English
 
User Manual Privacy Policy Disclaimer Contact us
  Advanced SearchBrowse

Item

ITEM ACTIONSEXPORT

Released

Journal Article

Virotoxins: actin-binding cyclic peptides of Amanita virosa mushrooms

MPS-Authors
/persons/resource/persons92864

Faulstich,  Heinz
Department of Molecular Cell Research, Max Planck Institute for Medical Research, Max Planck Society;

/persons/resource/persons205933

Buku,  Angeliki
Max Planck Institute for Medical Research, Max Planck Society;

/persons/resource/persons211076

Bodenmüller,  Heinz
Max Planck Institute for Medical Research, Max Planck Society;

/persons/resource/persons197838

Wieland,  Theodor
Max Planck Institute for Medical Research, Max Planck Society;

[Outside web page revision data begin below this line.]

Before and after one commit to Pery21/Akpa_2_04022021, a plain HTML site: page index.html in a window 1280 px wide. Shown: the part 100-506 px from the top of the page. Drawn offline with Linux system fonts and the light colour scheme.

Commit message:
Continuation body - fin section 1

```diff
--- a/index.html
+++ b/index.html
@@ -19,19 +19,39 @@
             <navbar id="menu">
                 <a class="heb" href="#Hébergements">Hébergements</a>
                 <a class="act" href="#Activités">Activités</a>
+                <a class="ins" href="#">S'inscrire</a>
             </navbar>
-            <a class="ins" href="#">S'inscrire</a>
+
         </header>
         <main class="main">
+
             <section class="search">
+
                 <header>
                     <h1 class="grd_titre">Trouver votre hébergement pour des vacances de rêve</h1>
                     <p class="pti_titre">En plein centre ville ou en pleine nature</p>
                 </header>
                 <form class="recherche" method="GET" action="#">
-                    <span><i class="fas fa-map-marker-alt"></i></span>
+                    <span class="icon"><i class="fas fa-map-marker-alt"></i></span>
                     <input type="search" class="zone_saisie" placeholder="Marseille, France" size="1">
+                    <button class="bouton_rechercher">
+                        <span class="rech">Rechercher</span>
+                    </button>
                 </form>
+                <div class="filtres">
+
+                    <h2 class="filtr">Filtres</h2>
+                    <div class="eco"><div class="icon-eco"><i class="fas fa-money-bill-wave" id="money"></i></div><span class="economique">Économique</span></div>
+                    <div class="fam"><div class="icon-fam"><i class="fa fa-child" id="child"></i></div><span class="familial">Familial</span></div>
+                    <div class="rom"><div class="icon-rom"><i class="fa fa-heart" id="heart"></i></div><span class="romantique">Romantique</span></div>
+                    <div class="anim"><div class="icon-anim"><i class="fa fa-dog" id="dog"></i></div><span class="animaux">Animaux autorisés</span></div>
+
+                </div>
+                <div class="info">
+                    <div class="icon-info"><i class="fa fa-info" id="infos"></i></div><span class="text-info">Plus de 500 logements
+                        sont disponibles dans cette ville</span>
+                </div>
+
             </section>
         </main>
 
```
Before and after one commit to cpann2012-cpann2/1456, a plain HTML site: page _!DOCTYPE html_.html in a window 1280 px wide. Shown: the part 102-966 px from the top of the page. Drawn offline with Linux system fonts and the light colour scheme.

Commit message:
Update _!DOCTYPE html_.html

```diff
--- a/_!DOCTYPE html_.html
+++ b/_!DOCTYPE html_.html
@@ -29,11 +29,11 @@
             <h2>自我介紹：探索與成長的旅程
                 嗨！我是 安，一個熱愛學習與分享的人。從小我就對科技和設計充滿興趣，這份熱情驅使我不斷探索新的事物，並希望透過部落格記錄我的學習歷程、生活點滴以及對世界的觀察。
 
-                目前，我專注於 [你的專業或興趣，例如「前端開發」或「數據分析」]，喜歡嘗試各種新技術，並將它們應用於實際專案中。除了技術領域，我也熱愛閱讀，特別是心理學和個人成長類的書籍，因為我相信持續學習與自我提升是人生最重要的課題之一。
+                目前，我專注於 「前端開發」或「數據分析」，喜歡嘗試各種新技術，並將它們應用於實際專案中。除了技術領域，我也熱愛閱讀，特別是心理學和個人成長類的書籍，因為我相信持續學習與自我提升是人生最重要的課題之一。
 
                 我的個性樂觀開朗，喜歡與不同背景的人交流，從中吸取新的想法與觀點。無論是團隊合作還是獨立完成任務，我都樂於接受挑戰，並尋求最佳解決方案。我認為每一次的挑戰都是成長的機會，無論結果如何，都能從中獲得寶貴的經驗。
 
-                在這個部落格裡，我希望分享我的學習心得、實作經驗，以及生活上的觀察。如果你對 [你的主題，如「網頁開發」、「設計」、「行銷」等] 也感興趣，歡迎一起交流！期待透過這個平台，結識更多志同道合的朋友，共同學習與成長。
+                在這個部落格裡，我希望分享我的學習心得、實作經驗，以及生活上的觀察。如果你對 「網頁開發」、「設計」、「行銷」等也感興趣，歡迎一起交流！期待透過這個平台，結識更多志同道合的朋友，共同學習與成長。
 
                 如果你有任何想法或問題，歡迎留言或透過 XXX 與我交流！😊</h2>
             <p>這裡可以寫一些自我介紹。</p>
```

Fulltext (public)
There are no public fulltexts stored in PuRe
Supplementary Material (public)
There is no public supplementary material available
Citation

Faulstich, H., Buku, A., Bodenmüller, H., & Wieland, T. (1980). Virotoxins: actin-binding cyclic peptides of Amanita virosa mushrooms. Biochemistry, 19(14), 3334-3343. doi:10.1021/bi00555a036.


Cite as: http://hdl.handle.net/21.11116/0000-0004-875A-F
Abstract
Virotoxins are toxic peptides singularly found in Amanita virosa mushrooms. After purification and resolution by high-pressure liquid chromatography, the main component, viroisin, was selectively cleaved and submitted to Edman degradation. The structure could be completely elucidated and was in part found to be the same as in phallotoxins. Differing from the phallotoxins, however, virotoxins are monocyclic peptides and contain D-serine instead of L-cysteine. In addition, two amino acids were detected in virotoxins which thus far have not been found in nature: 2,3-trans-3,4-dihydroxy-L-proline and 2'-(methylsulfonyl)-L-tryptophan. The biological activity of viroisin is comparable to that of the phallotoxins: e.g., with 2.5 mg of viroisin per kg (white mouse), 50% of the animals die within 2-5 h by hemorrhagia of the liver. Also, on the molecular level, the virotoxins behave similar to the phallotoxins. Thus, viroisin binds to rabbit muscle actin as proved by difference UV spectroscopy. With an apparent equilibrium dissociation constant KD approximately 2 x 10(-8) M, the affinity of viroisin is very similar to that of phalloidin. However, the flexibility of the monocyclic structure and the presence of two additional hydroxy groups in the virotoxins suggest a different mode of interaction with actin. While there is proof that the bicyclic phallotoxins possess a rigid binding site, the virotoxins may adopt the biologically active conformation by an induced-fit mechanism upon contact with actin.